I have worked with several projects apps namespaces over the years, and it felt unnecessary and kind-of weird. I’m -1 on the practice because it feels like an anti-pattern because namespace collisions feel far more common concerning third-party packages.

This may have changed, but I ran into problems with third-party modules trying to use get_model, which wants model_name with the app_name.ModelName format. This used to ignore namespaces more than one level-deep, which would blow up if you had two third-party modules that used the same app names. The solution would be to rename the internal app’s module name, but I felt like flattening apps make using unique modules slightly more straight forward. Then again, maybe this was just my experience.

I’ve been using this approach of naming the main project configuration for some time as well. Big fan! I pretty much always follow the templates-in-app-directories convention because I prefer consistency across my projects over the simplification of any one particular project. If a project I’m contributing to or collaborating on hasn’t gone that route, I don’t mind much though.

Yeah, so I do exactly what Jeff says he doesn’t. :stuck_out_tongue_winking_eye:

I have project level templates but if there’s a blog app with views, I’ll put the templates for those views in the app, right next to them. Generally, I prefer that.

But either way works. Be consistent matters more than which you choose I’d reckon.

1 Like

I did the template in the app repo for many years and even used a series of templates inheritance to theme websites. As soon as one or two apps need to share the same base set of templates, it gets more confusing that it’s worth. This can be more common when you have two or more websites that need to override the base set of templates and you have to have three or four folder locations up to make a change.

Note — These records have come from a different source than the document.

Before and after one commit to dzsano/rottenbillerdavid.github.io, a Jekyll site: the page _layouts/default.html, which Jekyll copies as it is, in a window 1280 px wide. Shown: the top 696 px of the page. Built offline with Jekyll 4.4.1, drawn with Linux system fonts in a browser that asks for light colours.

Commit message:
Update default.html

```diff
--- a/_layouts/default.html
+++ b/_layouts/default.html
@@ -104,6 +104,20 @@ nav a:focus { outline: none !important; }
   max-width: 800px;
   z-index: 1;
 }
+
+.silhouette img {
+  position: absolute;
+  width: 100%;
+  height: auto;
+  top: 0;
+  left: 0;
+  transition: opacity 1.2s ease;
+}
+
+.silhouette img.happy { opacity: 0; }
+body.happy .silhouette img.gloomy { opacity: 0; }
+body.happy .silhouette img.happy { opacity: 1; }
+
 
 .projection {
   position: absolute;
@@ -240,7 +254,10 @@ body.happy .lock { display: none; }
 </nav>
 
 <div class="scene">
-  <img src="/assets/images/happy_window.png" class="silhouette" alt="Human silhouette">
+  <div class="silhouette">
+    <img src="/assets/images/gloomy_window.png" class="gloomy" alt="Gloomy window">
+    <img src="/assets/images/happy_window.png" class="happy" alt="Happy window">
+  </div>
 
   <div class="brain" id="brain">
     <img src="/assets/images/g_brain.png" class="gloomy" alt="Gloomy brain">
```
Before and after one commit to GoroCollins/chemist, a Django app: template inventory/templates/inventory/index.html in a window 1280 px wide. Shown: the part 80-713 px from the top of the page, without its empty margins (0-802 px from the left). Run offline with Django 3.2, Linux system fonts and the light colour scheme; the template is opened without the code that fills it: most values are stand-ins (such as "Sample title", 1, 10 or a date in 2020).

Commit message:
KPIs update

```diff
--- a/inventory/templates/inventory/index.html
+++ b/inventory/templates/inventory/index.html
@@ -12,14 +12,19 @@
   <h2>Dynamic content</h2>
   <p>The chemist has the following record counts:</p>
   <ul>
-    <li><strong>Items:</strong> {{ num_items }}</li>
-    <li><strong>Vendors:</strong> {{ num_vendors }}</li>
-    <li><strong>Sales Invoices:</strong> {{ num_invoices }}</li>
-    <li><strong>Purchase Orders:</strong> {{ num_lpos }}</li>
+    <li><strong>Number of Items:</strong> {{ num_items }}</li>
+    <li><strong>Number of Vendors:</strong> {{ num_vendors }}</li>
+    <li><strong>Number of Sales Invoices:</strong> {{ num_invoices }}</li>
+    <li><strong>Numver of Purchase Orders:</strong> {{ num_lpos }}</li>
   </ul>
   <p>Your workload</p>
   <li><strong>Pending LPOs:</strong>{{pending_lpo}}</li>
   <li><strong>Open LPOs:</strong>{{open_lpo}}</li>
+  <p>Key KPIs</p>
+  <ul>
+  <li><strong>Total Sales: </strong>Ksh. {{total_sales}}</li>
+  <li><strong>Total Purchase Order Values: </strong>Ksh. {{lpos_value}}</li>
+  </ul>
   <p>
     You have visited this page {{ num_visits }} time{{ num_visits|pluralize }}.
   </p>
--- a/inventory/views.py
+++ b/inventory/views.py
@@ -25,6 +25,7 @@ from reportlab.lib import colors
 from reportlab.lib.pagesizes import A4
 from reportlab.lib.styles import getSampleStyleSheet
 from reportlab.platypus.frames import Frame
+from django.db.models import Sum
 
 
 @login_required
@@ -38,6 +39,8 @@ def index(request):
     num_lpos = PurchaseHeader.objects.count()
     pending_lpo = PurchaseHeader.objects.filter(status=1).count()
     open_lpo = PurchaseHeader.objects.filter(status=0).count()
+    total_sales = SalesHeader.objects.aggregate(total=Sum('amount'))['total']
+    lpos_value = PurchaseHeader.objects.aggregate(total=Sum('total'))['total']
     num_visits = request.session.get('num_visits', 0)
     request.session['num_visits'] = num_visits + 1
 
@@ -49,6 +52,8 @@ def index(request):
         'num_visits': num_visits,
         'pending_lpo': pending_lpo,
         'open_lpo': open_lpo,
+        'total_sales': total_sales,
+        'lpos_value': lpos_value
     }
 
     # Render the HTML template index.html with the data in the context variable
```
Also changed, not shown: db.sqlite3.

That said, it’s a handy technique to use if that isn’t your use-case.

Yes, I can see that.

One way of looking at it may be, Are you spending more time in the related the views or in the related templates?.

If it’s the views then the having the templates in the app is handy. If it’s the templates then, yes, you’re probably going to be better served moving them to the project level.

One nice thing about this question is that you can just move ‘em — as long as you named them following the conventions, no other changes should be needed. (I think :grinning:)

1 Like

I like to keep templates and assets separated from the apps, so that all front-end stuff is separated from the back-end stuff. This way there is a single place for front-end devs to work in.

My goto structure is usually:

├── project
│ ├── app1
│ │ └── models.py
│ │ └── urls.py
│ │ └── views.py
│ ├── appN
│ ├── environments
│ ├── init.py
│ ├── settings.py
│ ├── urls.py
│ └── wsgi.py
├── templates
│ ├── app1
│ │ └── js
│ │ └── scss
│ └── appN
├── assets
│ ├── app1
│ └── appN
├── .env
├── .gitignore
├── Pipfile
└── README.md

My daily struggle is where to put the common stuff, like BaseTestSetup classes and non-app specific mixins. Since the apps all end up tightly coupled… :confused:

(and I always really wished there was a convention for this, as I also can’t shake the feeling what I’m doing is completely wrong)